RECORDS TO PROCESS:

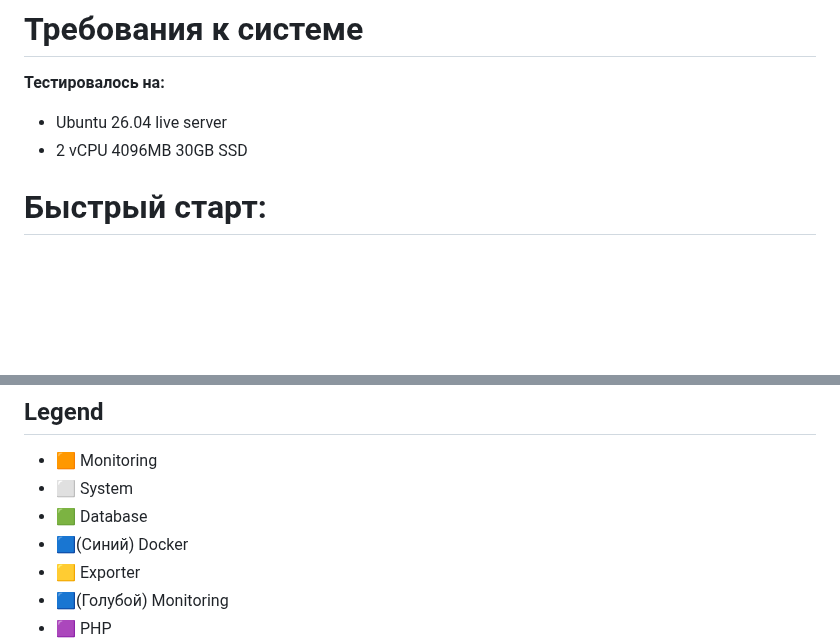
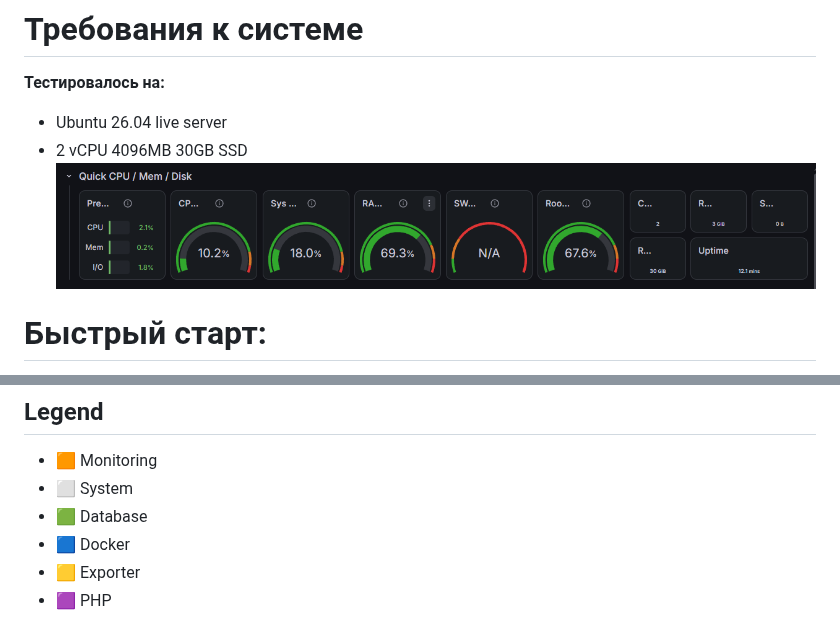
Before and after one commit to lootnick266-lgtm/Distro-space, a Markdown page: README.md, 2 parts joined by grey strips. Drawn GitHub-style; pictures changed too: docs/GrafanaNode.png (added); blank space fills up the shorter version.

Commit message:
Return DB and change Readme

```diff
--- a/README.md
+++ b/README.md
@@ -84,7 +84,7 @@
 
 - Ubuntu 26.04 live server
 - 2 vCPU 4096MB 30GB SSD
-
+![Описание](docs/GrafanaNode.png)
 # Быстрый старт:
 
 **Запуск сервиса:**
@@ -137,8 +137,7 @@ docker ps
 - 🟧 Monitoring
 - ⬜ System
 - 🟩 Database
-- 🟦(Синий) Docker
+- 🟦 Docker
 - 🟨 Exporter
-- 🟦(Голубой) Monitoring
 - 🟪 PHP
 ![Описание](docs/Topology.png)
```
Also changed, not shown: 2 other files.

EXERCISE INSTRUCTIONS: Go through the entries above and print each one exactly, minus the pictures.

REPLY:
Before and after one commit to lootnick266-lgtm/Distro-space, a Markdown page: README.md, 2 parts joined by grey strips. Drawn GitHub-style; pictures changed too: docs/GrafanaNode.png (added); blank space fills up the shorter version.

Commit message:
Return DB and change Readme

```diff
--- a/README.md
+++ b/README.md
@@ -84,7 +84,7 @@
 
 - Ubuntu 26.04 live server
 - 2 vCPU 4096MB 30GB SSD
-
+![Описание](docs/GrafanaNode.png)
 # Быстрый старт:
 
 **Запуск сервиса:**
@@ -137,8 +137,7 @@ docker ps
 - 🟧 Monitoring
 - ⬜ System
 - 🟩 Database
-- 🟦(Синий) Docker
+- 🟦 Docker
 - 🟨 Exporter
-- 🟦(Голубой) Monitoring
 - 🟪 PHP
 ![Описание](docs/Topology.png)
```
Also changed, not shown: 2 other files.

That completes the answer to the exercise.